In my latest video I answer this question: ‘Why is Melchizedek so important to the author of Hebrews? What’s the biblical-theological significance of Jesus being a priest after the order of Melchizedek?’
Alastair Roberts (PhD, Durham University) writes in the areas of biblical theology and ethics, but frequently trespasses beyond these bounds. He participates in the weekly Mere Fidelity podcast, blogs at Alastair’s Adversaria, and tweets at @zugzwanged.
Hello Alastair. This is a subject which interests me, and I would like to hear what you have to say, but I find that having to watch a video takes more time than I like to spend. If the same information were presented in text form, it would probably take a quarter of the time to assimilate it. Please would you consider the possibility of posting the text of your talk as well as the video, if that’s not too much extra work, so that people have the choice as to which medium of communication they prefer to use. Thanks. AJ
There isn’t a text. I answer questions off the top of my head. It would take a lot longer to produce a transcript.
OK, now I entirely understand. I’ll get back when I’ve watched the video.
Alastair – what do you make of the idea that Psalm 110 is in fact a coronation text, the induction of the Davidic kings into an order of Melchizedek? and of the possibly more controversial claims by Dr Margaret Barker about this Psalm and more generally, claiming that the Davidic kings were in fact priests in some sense, and were “born from above” and became sons of the LORD at their coronation in the Holy of Holies?
Toward the end of the podcast you briefly allude to Melchizedek’s typological fulfillment in Christ, with regard to his role as a priest who brings bread and wine to Abraham when he blesses him. Would you say this anticipates the eucharist? I have in mind something akin to the sacramental typology of I Cor. 10, where Paul connects Baptism and the Lord’s Supper with the crossing of the Red Sea and the spiritual food and drink that sustained Israel in the wilderness.
Some theologians I’ve read maintain that the order of Melchizedek’s priesthood was of universal scope, the original priestly office, which was exercised by other God fearers, such as Jethro, the priest of Midian. Any thoughts on that?

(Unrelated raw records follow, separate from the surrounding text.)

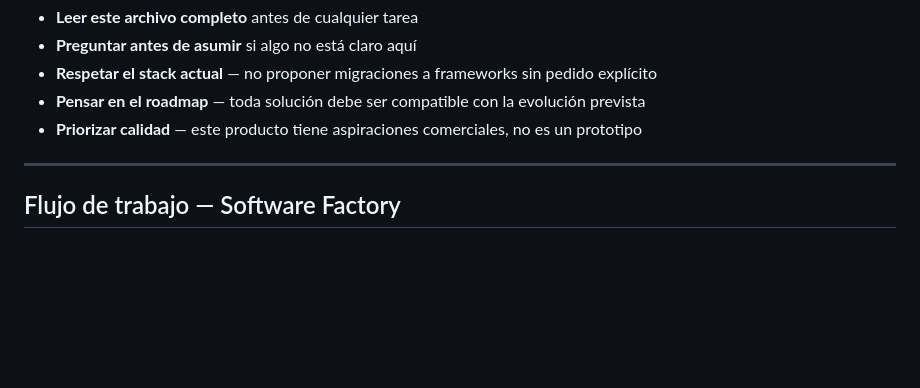
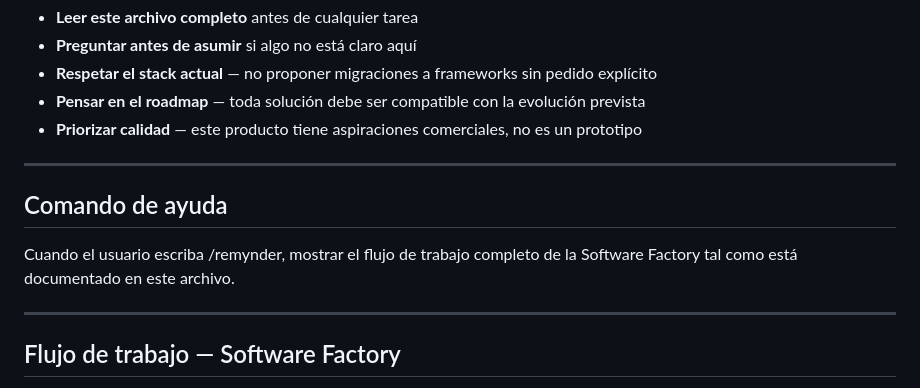
Before and after one commit to m4verick-uy/reMynder, a Markdown page: CLAUDE.md, the part around the change. Drawn GitHub-style; blank space fills up the shorter version.

Commit message:
docs: add /remynder help command to CLAUDE.md
Co-Authored-By: Claude Sonnet 4.6 <noreply@anthropic.com>

```diff
--- a/CLAUDE.md
+++ b/CLAUDE.md
@@ -197,6 +197,13 @@ Estos estándares aplican a TODO el trabajo en este proyecto:
 
 ---
 
+## Comando de ayuda
+
+Cuando el usuario escriba /remynder, mostrar el flujo de trabajo completo
+de la Software Factory tal como está documentado en este archivo.
+
+---
+
 ## Flujo de trabajo — Software Factory
 
 ━━━━━━━━━━━━━━━━━━━━━━━━━━━━━━━━━━━━━━
```
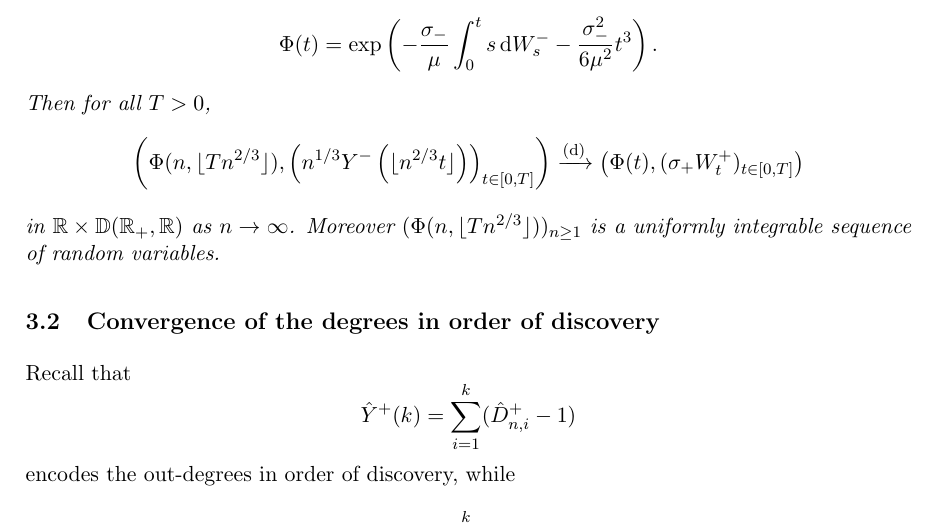
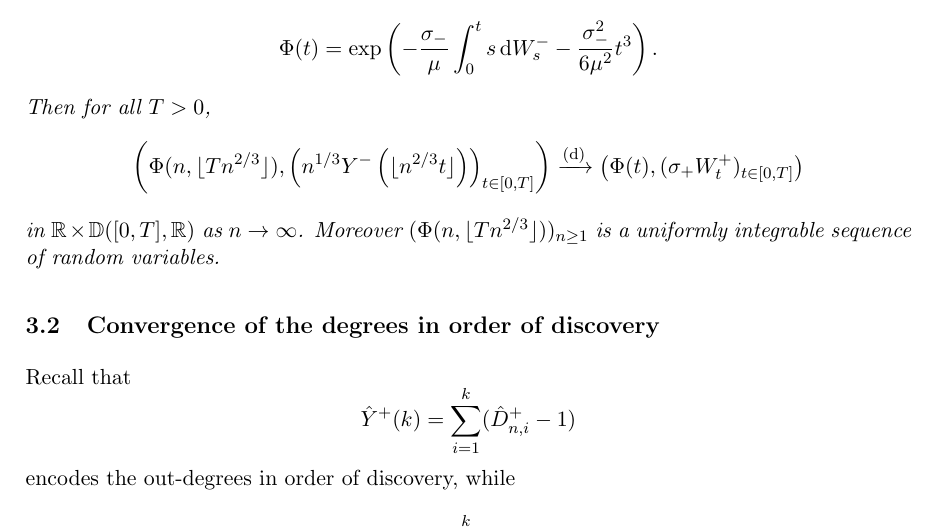
Before and after one commit to zhenengxie/Directed-graphs, a LaTeX document (main.tex, which reads Content/Sections/Measure Change.tex): part of page 22 of 75, cut so that both start at the same text. Compiled offline with pdfLaTeX.

Commit message:
restricted domain of skorokhod space for measure change cvg

```diff
--- a/Content/Sections/Measure Change.tex
+++ b/Content/Sections/Measure Change.tex
@@ -38,5 +38,5 @@
             (\sigma_+ W^+_t)_{t \in [0, T]}
         \right)
     \end{equation*}
-    in $\R \times \D(\R_+, \R)$ as $n \to \infty$. Moreover $(\Phi(n, \floor{T n^{2/3}}))_{n \geq 1}$ is a uniformly integrable sequence of random variables.
+    in $\R \times \D([0, T], \R)$ as $n \to \infty$. Moreover $(\Phi(n, \floor{T n^{2/3}}))_{n \geq 1}$ is a uniformly integrable sequence of random variables.
 \end{lemma}
```
Also changed, not shown: main.pdf.
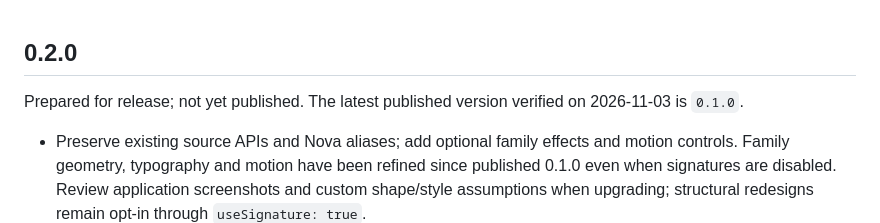
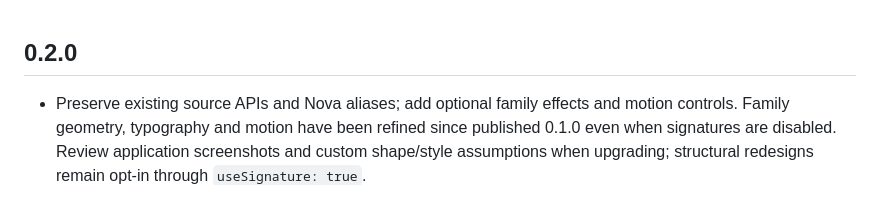
Before and after one commit to Ahmedelsapagh10/flutter_ui_gallery, a Markdown page: CHANGELOG.md, the part around the change. Drawn GitHub-style; blank space fills up the shorter version.

```diff
--- a/CHANGELOG.md
+++ b/CHANGELOG.md
@@ -1,7 +1,4 @@
 ## 0.2.0
-
-Prepared for release; not yet published. The latest published version verified
-on 2026-11-03 is `0.1.0`.
 
 - Preserve existing source APIs and Nova aliases; add optional family effects and
   motion controls. Family geometry, typography and motion have been refined since
```
Also changed, not shown: README.md (+6 -9 lines), doc/DEVELOPMENT_PROGRESS.md (+30 -2 lines).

Yes, I think it does anticipate the Eucharist in some ways. Peter Leithart has written about this in Blessed Are The Hungry, if memory serves.
I would see Melchizedek’s work functioning in a manner akin to Noah’s priestly offerings.